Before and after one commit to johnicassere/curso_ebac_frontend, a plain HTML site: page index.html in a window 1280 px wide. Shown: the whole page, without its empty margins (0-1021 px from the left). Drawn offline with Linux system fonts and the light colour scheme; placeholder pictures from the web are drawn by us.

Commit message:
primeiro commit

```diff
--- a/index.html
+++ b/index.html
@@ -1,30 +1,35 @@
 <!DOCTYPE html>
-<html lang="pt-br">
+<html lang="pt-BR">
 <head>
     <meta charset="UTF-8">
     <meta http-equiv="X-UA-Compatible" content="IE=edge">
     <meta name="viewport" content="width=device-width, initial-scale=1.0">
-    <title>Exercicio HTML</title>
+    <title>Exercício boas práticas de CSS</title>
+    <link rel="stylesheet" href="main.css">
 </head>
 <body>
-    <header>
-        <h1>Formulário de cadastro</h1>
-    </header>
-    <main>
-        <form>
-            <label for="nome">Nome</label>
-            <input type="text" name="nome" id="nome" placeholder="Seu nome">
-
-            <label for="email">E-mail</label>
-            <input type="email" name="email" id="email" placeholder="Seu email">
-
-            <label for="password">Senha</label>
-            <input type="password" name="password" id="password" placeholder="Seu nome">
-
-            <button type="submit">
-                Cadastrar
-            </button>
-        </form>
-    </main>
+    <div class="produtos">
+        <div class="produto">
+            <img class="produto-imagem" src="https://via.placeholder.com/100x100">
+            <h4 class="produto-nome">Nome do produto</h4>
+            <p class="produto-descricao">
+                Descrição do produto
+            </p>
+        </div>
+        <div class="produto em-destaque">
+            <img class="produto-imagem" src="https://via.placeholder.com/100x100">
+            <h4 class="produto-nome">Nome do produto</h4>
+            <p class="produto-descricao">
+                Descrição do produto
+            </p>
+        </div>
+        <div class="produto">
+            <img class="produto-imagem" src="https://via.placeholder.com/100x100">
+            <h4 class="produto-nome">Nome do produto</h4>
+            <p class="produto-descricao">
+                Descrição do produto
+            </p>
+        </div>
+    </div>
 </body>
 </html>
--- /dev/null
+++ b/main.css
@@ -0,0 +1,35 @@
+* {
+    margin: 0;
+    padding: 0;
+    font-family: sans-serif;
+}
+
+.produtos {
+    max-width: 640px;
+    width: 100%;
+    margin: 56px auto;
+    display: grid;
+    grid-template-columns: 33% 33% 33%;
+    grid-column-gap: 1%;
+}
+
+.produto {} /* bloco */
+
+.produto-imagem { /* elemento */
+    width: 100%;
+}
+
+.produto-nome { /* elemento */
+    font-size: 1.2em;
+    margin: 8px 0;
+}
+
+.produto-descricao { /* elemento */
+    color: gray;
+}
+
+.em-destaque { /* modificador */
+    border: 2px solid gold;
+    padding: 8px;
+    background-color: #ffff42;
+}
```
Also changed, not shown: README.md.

PROBLEM DETAILS: Whenever a line of the data above includes the word "content", copy that line.

RESPONSE TO THIS EXERCISE:
     <meta http-equiv="X-UA-Compatible" content="IE=edge">
     <meta name="viewport" content="width=device-width, initial-scale=1.0">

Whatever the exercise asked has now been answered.